“Thanks for finally joining us, Pinpoint. Next time, keep your damn phone on.”
When I do reviews in the medium of comic books I usually do them one issue at a time. Once in a blue moon, I’ll review a Trade paperback or Graphic novel, but I like to sit and digest those longer and do rereads which, due to the length of some books, take a long time. In the case of this next series, I’m going to make an exception since C.H.E.S.S issues 1 and 2 flow into each other almost seamlessly. So without further delay here we go. But first ….

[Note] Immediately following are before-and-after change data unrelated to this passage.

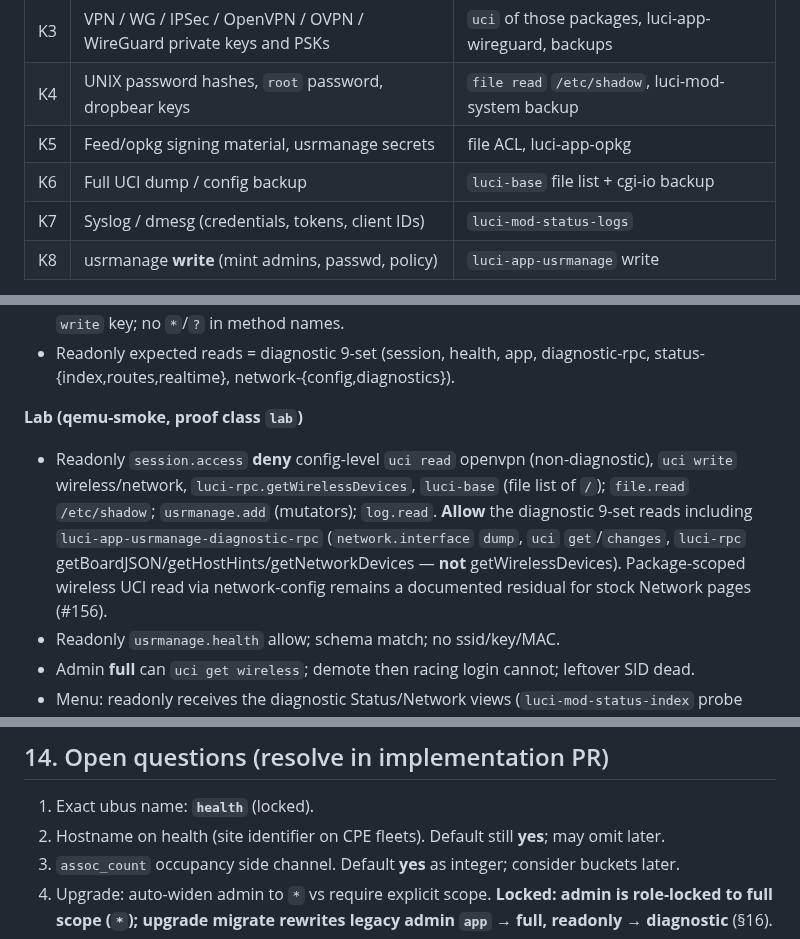
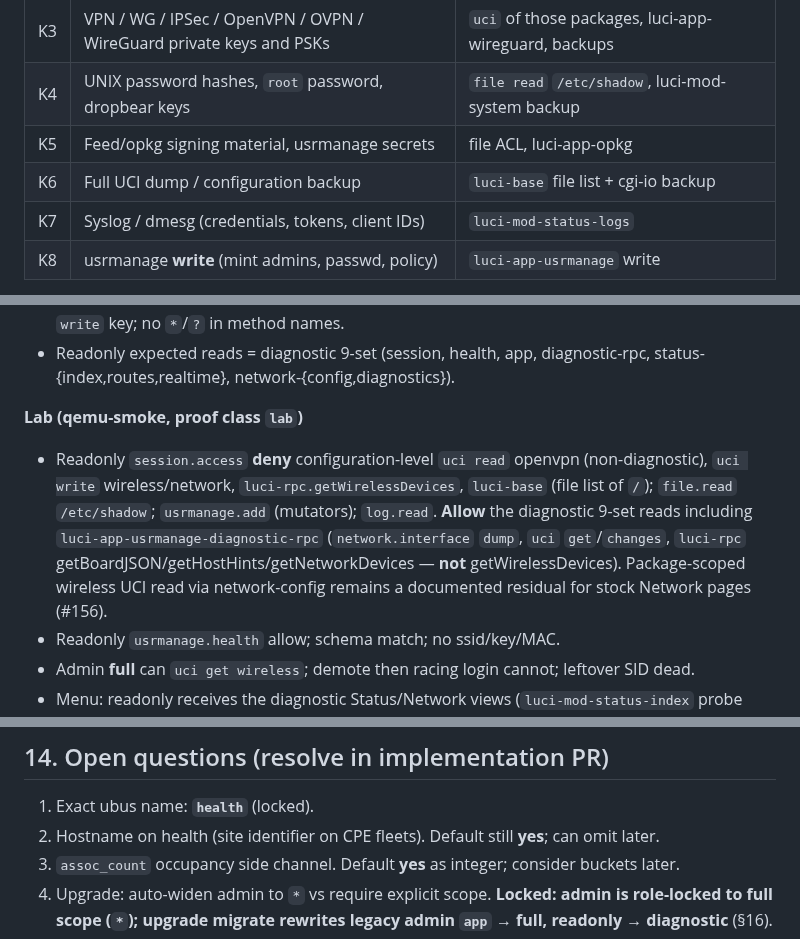
Before and after one commit to lucas-albers-lz4/usrmanage, a Markdown page: docs/developer/readonly-observer-luci-appendix.md, 3 parts joined by grey strips. Rendered like a GitHub page.

Commit message:
docs(concise): STE-touch appendix after rebase onto vocab
Replace bare config/may in appendix prose moved out of the trimmed
observer spec.

```diff
--- a/docs/developer/readonly-observer-luci-appendix.md
+++ b/docs/developer/readonly-observer-luci-appendix.md
@@ -13,7 +13,7 @@ Readonly owned sessions **must not** obtain any of:
 | K3 | VPN / WG / IPSec / OpenVPN / OVPN / WireGuard private keys and PSKs | `uci` of those packages, luci-app-wireguard, backups |
 | K4 | UNIX password hashes, `root` password, dropbear keys | `file read` `/etc/shadow`, luci-mod-system backup |
 | K5 | Feed/opkg signing material, usrmanage secrets | file ACL, luci-app-opkg |
-| K6 | Full UCI dump / config backup | `luci-base` file list + cgi-io backup |
+| K6 | Full UCI dump / configuration backup | `luci-base` file list + cgi-io backup |
 | K7 | Syslog / dmesg (credentials, tokens, client IDs) | `luci-mod-status-logs` |
 | K8 | usrmanage **write** (mint admins, passwd, policy) | `luci-app-usrmanage` write |
 
@@ -126,7 +126,7 @@ Upgrade **must not** widen admin web privilege. Admin is role-locked to full sco
 
 **Lab (qemu-smoke, proof class `lab`)**
 
-- Readonly `session.access` **deny** config-level `uci read` openvpn (non-diagnostic), `uci write` wireless/network, `luci-rpc.getWirelessDevices`, `luci-base` (file list of `/`); `file.read` `/etc/shadow`; `usrmanage.add` (mutators); `log.read`. **Allow** the diagnostic 9-set reads including `luci-app-usrmanage-diagnostic-rpc` (`network.interface` `dump`, `uci` `get`/`changes`, `luci-rpc` getBoardJSON/getHostHints/getNetworkDevices — **not** getWirelessDevices). Package-scoped wireless UCI read via network-config remains a documented residual for stock Network pages (#156).
+- Readonly `session.access` **deny** configuration-level `uci read` openvpn (non-diagnostic), `uci write` wireless/network, `luci-rpc.getWirelessDevices`, `luci-base` (file list of `/`); `file.read` `/etc/shadow`; `usrmanage.add` (mutators); `log.read`. **Allow** the diagnostic 9-set reads including `luci-app-usrmanage-diagnostic-rpc` (`network.interface` `dump`, `uci` `get`/`changes`, `luci-rpc` getBoardJSON/getHostHints/getNetworkDevices — **not** getWirelessDevices). Package-scoped wireless UCI read via network-config remains a documented residual for stock Network pages (#156).
 - Readonly `usrmanage.health` allow; schema match; no ssid/key/MAC.
 - Admin **full** can `uci get wireless`; demote then racing login cannot; leftover SID dead.
 - Menu: readonly receives the diagnostic Status/Network views (`luci-mod-status-index` probe allowed; `session.access` on those five ACL names), no Full LuCI menus.
@@ -160,7 +160,7 @@ DRY_RUN stubs are **not** proof of lab denies ([security-review.md](../security-
 ## 14. Open questions (resolve in implementation PR)
 
 1. Exact ubus name: **`health`** (locked).
-2. Hostname on health (site identifier on CPE fleets). Default still **yes**; may omit later.
+2. Hostname on health (site identifier on CPE fleets). Default still **yes**; can omit later.
 3. `assoc_count` occupancy side channel. Default **yes** as integer; consider buckets later.
 4. Upgrade: auto-widen admin to `*` vs require explicit scope. **Locked: admin is role-locked to full scope (`*`); upgrade migrate rewrites legacy admin `app` → full, readonly → diagnostic** (§16).
 5. Split ACL vs residual user enumeration. **Locked: split is mandatory** (§16).
```
Also changed, not shown: other parts of docs/developer/readonly-observer-luci-appendix.md (+1 -1 lines).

Our story begins with a firefight in the heart of Iraq, presumably during the war. A group of American mercenaries is pinned down in an abandoned building while insurgents rain holy hell down upon them. As they prepare to battle their way out, they find that all of their equipment is inoperable, from their automatic weaponry to their radio’s nothing works. Of course, they get turned into hamburger meat off-screen, and their boss Mr. Donald Garland goes off on a racially insensitive tirade on Takashi Nadakai, the Japanese arms dealer that sold him the items which had malfunctioned...or did they? Here we learn that the devices in question didn’t malfunction, they worked perfectly but Nadakai put a remote off switch on each of them. As punishment for Garland’s team sabotaging a shipment Nadakai had going to the former’s competitor. And as an added bonus Nadakai ships some of his newer sentient weapons to Garland’s home to demonstrate just how advanced they are. We also learn that he showed them to Garland’s wife and child as well. Cut to the C.H.E.S.S team lead by one Avery Davis

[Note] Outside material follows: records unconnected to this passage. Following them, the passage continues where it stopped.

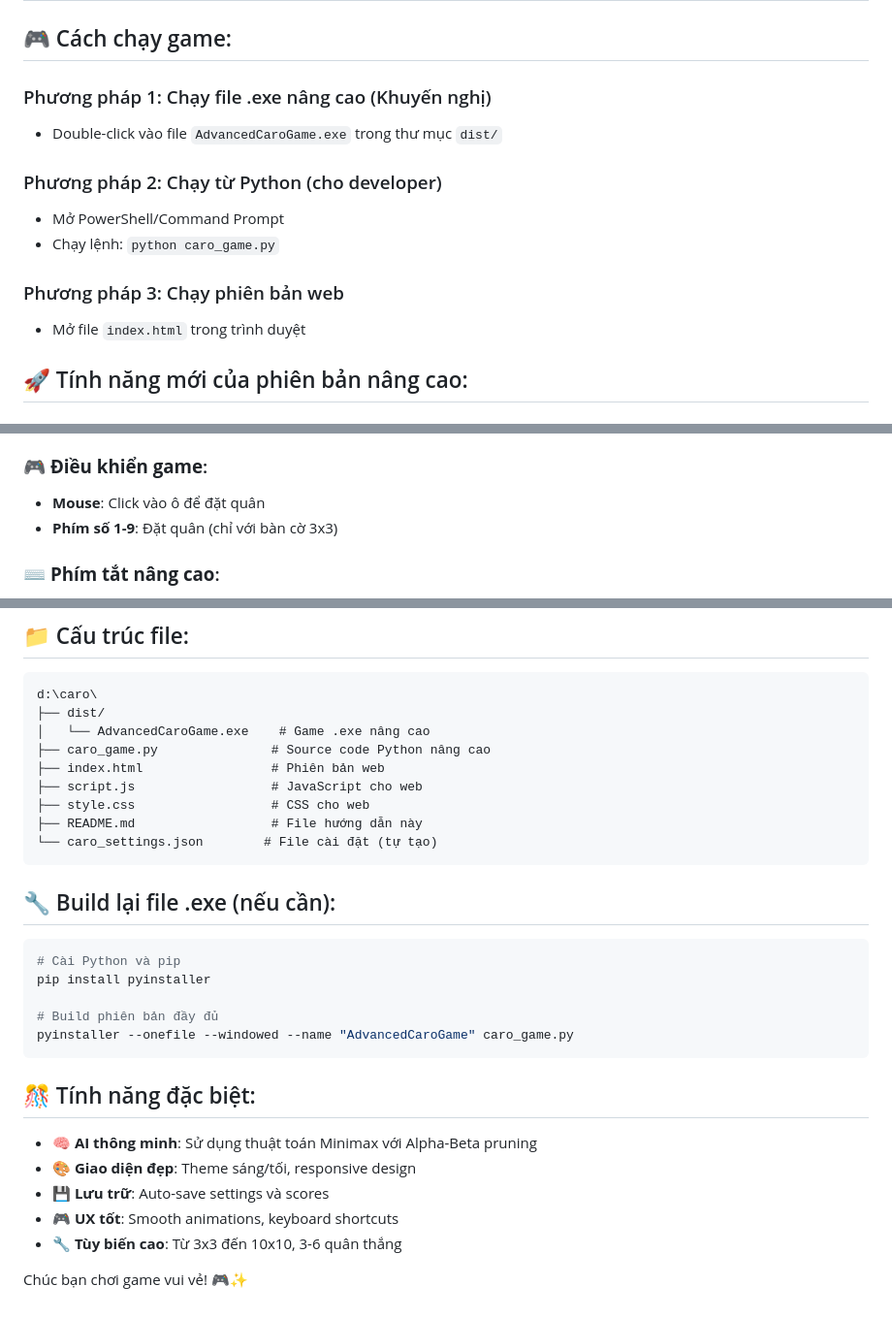
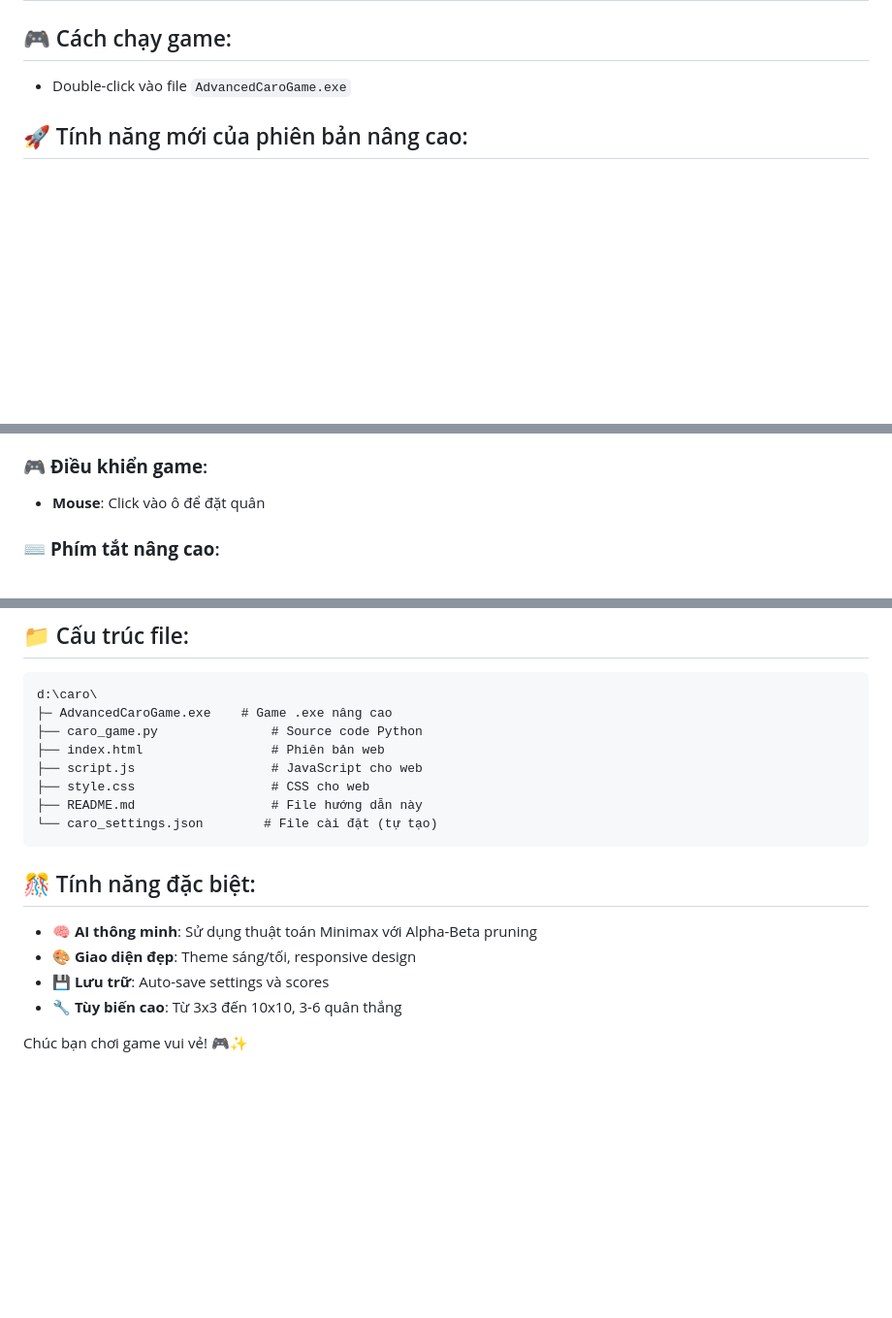
Before and after one commit to Nhtrg072/cnpm, a Markdown page: README.md, 3 parts joined by grey strips. Shown at 97% size. Drawn GitHub-style; blank space fills up the shorter version.

````diff
--- a/README.md
+++ b/README.md
@@ -1,16 +1,7 @@
 # GAME CỜ CARO - HƯỚNG DẪN SỬ DỤNG
 
 ## 🎮 Cách chạy game:
-
-### Phương pháp 1: Chạy file .exe nâng cao (Khuyến nghị)
-- Double-click vào file `AdvancedCaroGame.exe` trong thư mục `dist/`
-
-### Phương pháp 2: Chạy từ Python (cho developer)
-- Mở PowerShell/Command Prompt
-- Chạy lệnh: `python caro_game.py`
-
-### Phương pháp 3: Chạy phiên bản web
-- Mở file `index.html` trong trình duyệt
+- Double-click vào file `AdvancedCaroGame.exe`
 
 ## 🚀 Tính năng mới của phiên bản nâng cao:
 
@@ -54,7 +45,6 @@
 
 ### 🎮 **Điều khiển game**:
 - **Mouse**: Click vào ô để đặt quân
-- **Phím số 1-9**: Đặt quân (chỉ với bàn cờ 3x3)
 
 ### ⌨️ **Phím tắt nâng cao**:
 - **R**: Chơi lại ván hiện tại
@@ -79,24 +69,13 @@
 
 ```
 d:\caro\
-├── dist/
-│   └── AdvancedCaroGame.exe    # Game .exe nâng cao
-├── caro_game.py               # Source code Python nâng cao
+├─ AdvancedCaroGame.exe    # Game .exe nâng cao
+├── caro_game.py               # Source code Python
 ├── index.html                 # Phiên bản web
 ├── script.js                  # JavaScript cho web
 ├── style.css                  # CSS cho web
 ├── README.md                  # File hướng dẫn này
 └── caro_settings.json        # File cài đặt (tự tạo)
-```
-
-## 🔧 Build lại file .exe (nếu cần):
-
-```powershell
-# Cài Python và pip
-pip install pyinstaller
-
-# Build phiên bản đầy đủ
-pyinstaller --onefile --windowed --name "AdvancedCaroGame" caro_game.py
 ```
 
 
@@ -105,7 +84,6 @@ pyinstaller --onefile --windowed --name "AdvancedCaroGame" caro_game.py
 - **🧠 AI thông minh**: Sử dụng thuật toán Minimax với Alpha-Beta pruning
 - **🎨 Giao diện đẹp**: Theme sáng/tối, responsive design
 - **💾 Lưu trữ**: Auto-save settings và scores
-- **🎮 UX tốt**: Smooth animations, keyboard shortcuts
 - **🔧 Tùy biến cao**: Từ 3x3 đến 10x10, 3-6 quân thắng
 
 Chúc bạn chơi game vui vẻ! 🎮✨
````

head researcher at Darpa, he’s like Nick Fury with more hair and more dickishness. As he briefs us on what went down and what is going to be done, we meet the rest of the team, Richard Kinkaid aka Blowtorch a fire trooper who wears a mask under his beret, William Rogers aka Airborne the teams pilot. Rowan Moore aka Footpath an infiltration specialist. Infrared, C.H.E.S.S’ version of Vision. Pinpoint whose real name is James Washington, the teams' resident alcoholic, and loose cannon, or one of them, and last but not least field leader Deborah Stewart aka Heart. Before Avery briefs the team on the why’s and wherefores of their latest mission he introduces them to an associate of his, Errol Schafer, an arms dealer with no codename. They hatch a plan to strike at Nadakai, squeezing a Yakuza informant and then breaking into Nakadai’s offices, which ends with Footpath getting apprehended and tortured by Nakadai’s newest cybernetically enhanced soldiers. Nadakai then calls Avery at work and spells out for him that in order for Footpath to be returned in one piece, Avery will make sure that the U.S. government must purchase a generous amount of ordinance from his company. Of course, being the hard-ass that he is, Avery gives a non-committal answer and starts on the team’s next plan of attack.

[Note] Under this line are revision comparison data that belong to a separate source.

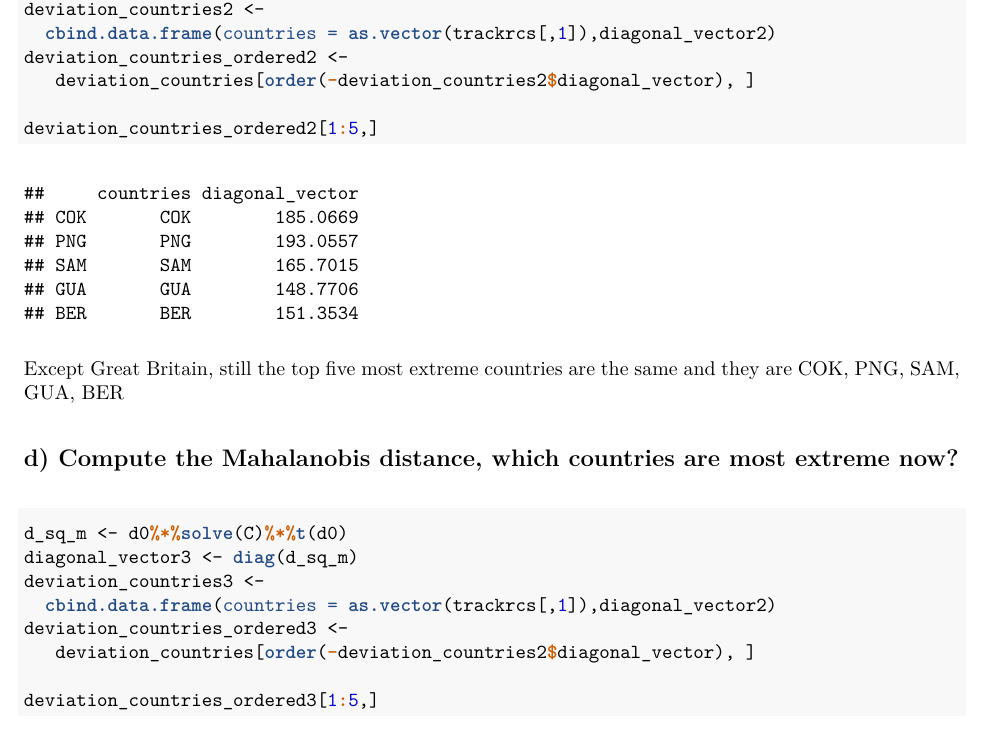
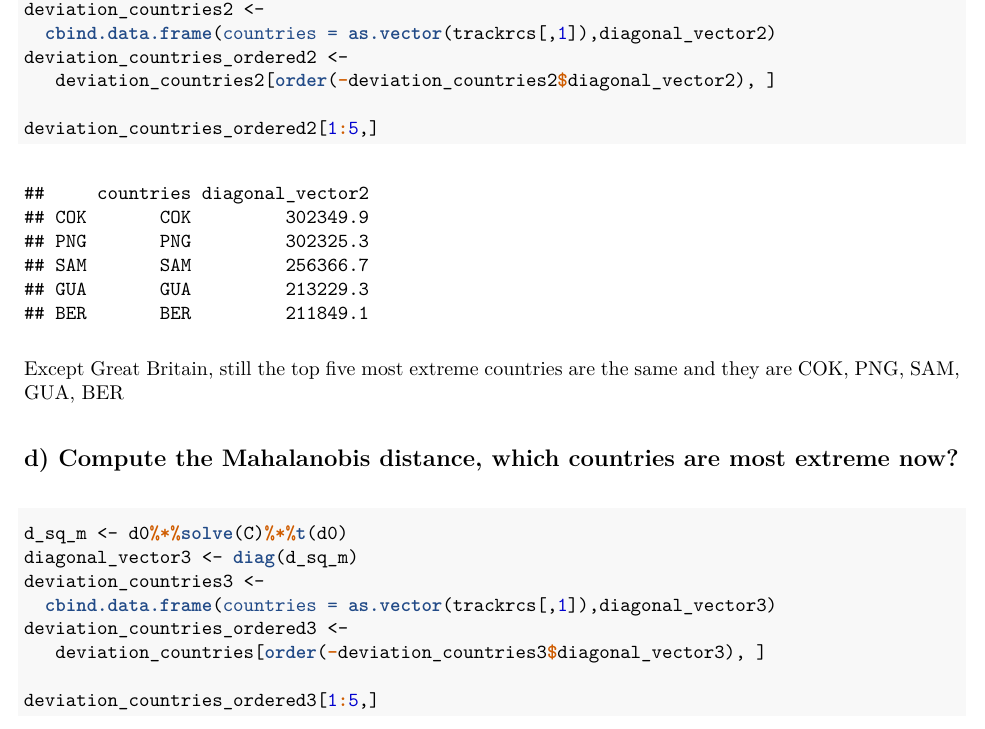
Before and after one commit to rubenjmunoz/Multivariate-Statistical-Methods, an R Markdown document (Raymond_732A97_lab1/Raymond_732A97_lab1.Rmd): part of page 8 of 9, cut so that both start at the same text. The pictures show the output file Raymond_732A97_lab1/Raymond_732A97_lab1.pdf that the author committed with the source.

Commit message:
corrected lab 1

````diff
--- a/Raymond_732A97_lab1/Raymond_732A97_lab1.Rmd
+++ b/Raymond_732A97_lab1/Raymond_732A97_lab1.Rmd
@@ -156,7 +156,7 @@ diagonal_vector2 <- diag(d_sq_v)
 deviation_countries2 <-
   cbind.data.frame(countries = as.vector(trackrcs[,1]),diagonal_vector2)
 deviation_countries_ordered2 <-
-   deviation_countries[order(-deviation_countries2$diagonal_vector), ]
+   deviation_countries2[order(-deviation_countries2$diagonal_vector2), ]
 
 deviation_countries_ordered2[1:5,]
 ```
@@ -184,9 +184,9 @@ deviation_countries_ordered[1:5,]
 d_sq_m <- d0%*%solve(C)%*%t(d0)
 diagonal_vector3 <- diag(d_sq_m)
 deviation_countries3 <-
-  cbind.data.frame(countries = as.vector(trackrcs[,1]),diagonal_vector2)
+  cbind.data.frame(countries = as.vector(trackrcs[,1]),diagonal_vector3)
 deviation_countries_ordered3 <-
-   deviation_countries[order(-deviation_countries2$diagonal_vector), ]
+   deviation_countries[order(-deviation_countries3$diagonal_vector3), ]
 
 deviation_countries_ordered3[1:5,]
 ```
````
Also changed, not shown: Raymond_732A97_lab1/Raymond_732A97_lab1.pdf.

Writers Alfred Paige and Alex De-Gruchy craft a pretty simple, but by no means bad, story in C.H.E.S.S. A covert team full of familiar archetypes attempting to do some good in a very gray world. The team isn’t particularly likable, but for this story, they couldn’t be. Avery is clearly the most developed character, we have an idea of his motivations and temperament. Everyone else seems to be a little less rounded, I get that Pinpoint drinks a lot, but I’d like to get a sense of why? He’s clearly a functional mess but what made him this way. Blowtorch cares about the team and clearly takes the honor of being a soldier seriously, but I think I’d like to know why I should care. With the exception of Avery, I don’t know what motivates the other members. Did they lose a loved one to someone like Nadakai? Are they just murder junkies? Is violence all they know? This tends to be the issue with ensemble books like C.H.E.S.S if we have no prior knowledge of the character’s it can be a struggle to feel anything for them. With that being said, the team does feel like a team, they flirt, throw jabs, and genuinely care about each other’s well being. This makes Avery’s nonchalant attitude in response to Footpath’s capture more infuriating, we get the sense that Avery sees this team as expendable, where they view him as their leader and of course one of them. I mentioned earlier that Avery reminded me of Nick Fury, what I really meant is he reminds me of Amanda Waler, C.H.E.S.S seems to him what Task Force X seemed to her, assets to be utilized for special missions. I could be reading this all wrong, but I wouldn’t be surprised if they turned on him or at the very least disobeyed his orders somewhere down the line.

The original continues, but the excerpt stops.